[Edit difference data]
-*-*-
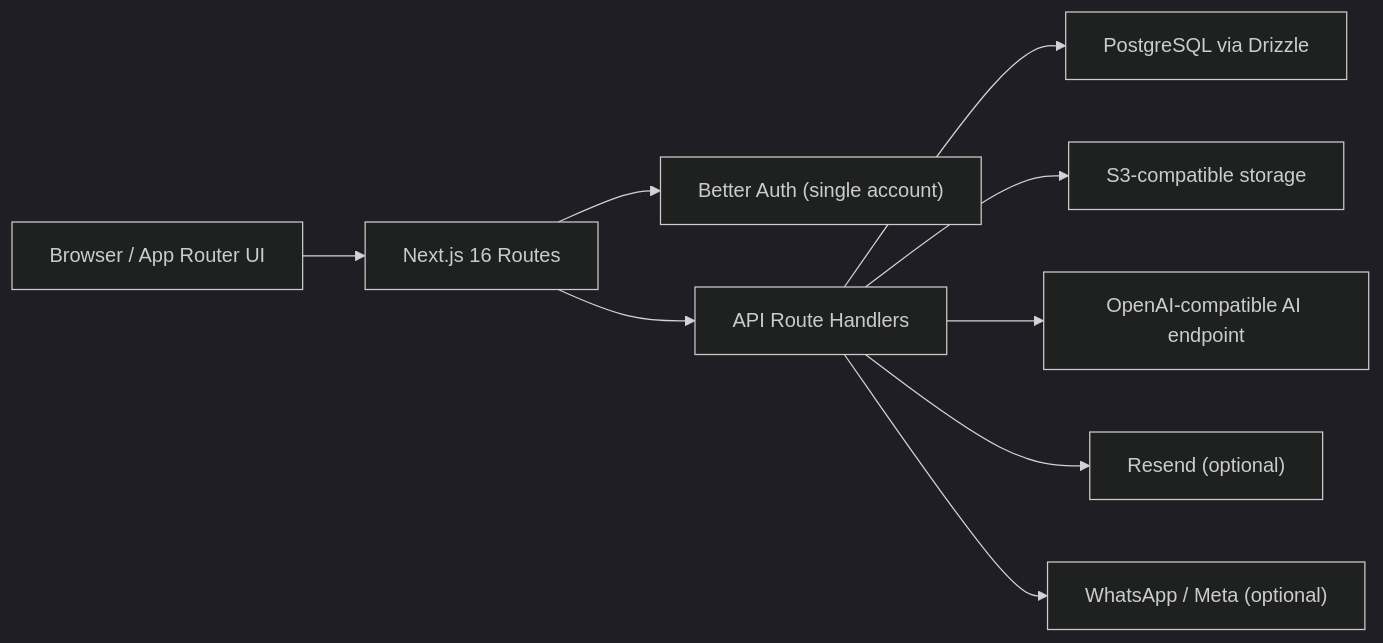
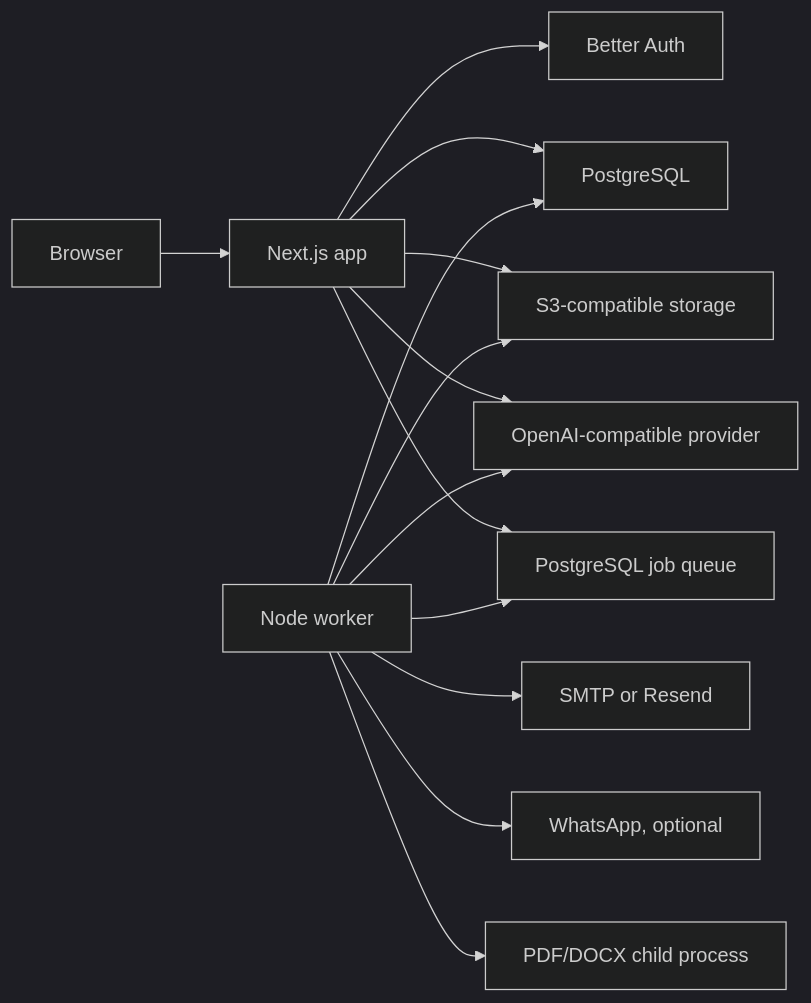
The diagram in docs/architecture.md (0xrama/startup-os), drawn with Mermaid (dark theme) before and after one commit. The commit also changed other lines of this file and 128 other files, not shown here.

````diff
--- a/docs/architecture.md
+++ b/docs/architecture.md
@@ -12,11 +12,16 @@
 ```mermaid
 flowchart LR
-  Browser["Browser / App Router UI"] --> Next["Next.js 16 Routes"]
-  Next --> Auth["Better Auth (single account)"]
-  Next --> API["API Route Handlers"]
-  API --> PG["PostgreSQL via Drizzle"]
-  API --> S3["S3-compatible storage"]
-  API --> AI["OpenAI-compatible AI endpoint"]
-  API --> Resend["Resend (optional)"]
-  API --> WhatsApp["WhatsApp / Meta (optional)"]
+  Browser["Browser"] --> Web["Next.js app"]
+  Web --> Auth["Better Auth"]
+  Web --> PG["PostgreSQL"]
+  Web --> S3["S3-compatible storage"]
+  Web --> AI["OpenAI-compatible provider"]
+  Web --> Queue["PostgreSQL job queue"]
+  Worker["Node worker"] --> Queue
+  Worker --> PG
+  Worker --> S3
+  Worker --> AI
+  Worker --> Email["SMTP or Resend"]
+  Worker --> WhatsApp["WhatsApp, optional"]
+  Worker --> Parser["PDF/DOCX child process"]
 ```
````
-*-*-
## THE PROBLEM:
Output the entries above exactly. Drop the pictures.

## COMPLETED EXERCISE:
The diagram in docs/architecture.md (0xrama/startup-os), drawn with Mermaid (dark theme) before and after one commit. The commit also changed other lines of this file and 128 other files, not shown here.

````diff
--- a/docs/architecture.md
+++ b/docs/architecture.md
@@ -12,11 +12,16 @@
 ```mermaid
 flowchart LR
-  Browser["Browser / App Router UI"] --> Next["Next.js 16 Routes"]
-  Next --> Auth["Better Auth (single account)"]
-  Next --> API["API Route Handlers"]
-  API --> PG["PostgreSQL via Drizzle"]
-  API --> S3["S3-compatible storage"]
-  API --> AI["OpenAI-compatible AI endpoint"]
-  API --> Resend["Resend (optional)"]
-  API --> WhatsApp["WhatsApp / Meta (optional)"]
+  Browser["Browser"] --> Web["Next.js app"]
+  Web --> Auth["Better Auth"]
+  Web --> PG["PostgreSQL"]
+  Web --> S3["S3-compatible storage"]
+  Web --> AI["OpenAI-compatible provider"]
+  Web --> Queue["PostgreSQL job queue"]
+  Worker["Node worker"] --> Queue
+  Worker --> PG
+  Worker --> S3
+  Worker --> AI
+  Worker --> Email["SMTP or Resend"]
+  Worker --> WhatsApp["WhatsApp, optional"]
+  Worker --> Parser["PDF/DOCX child process"]
 ```
````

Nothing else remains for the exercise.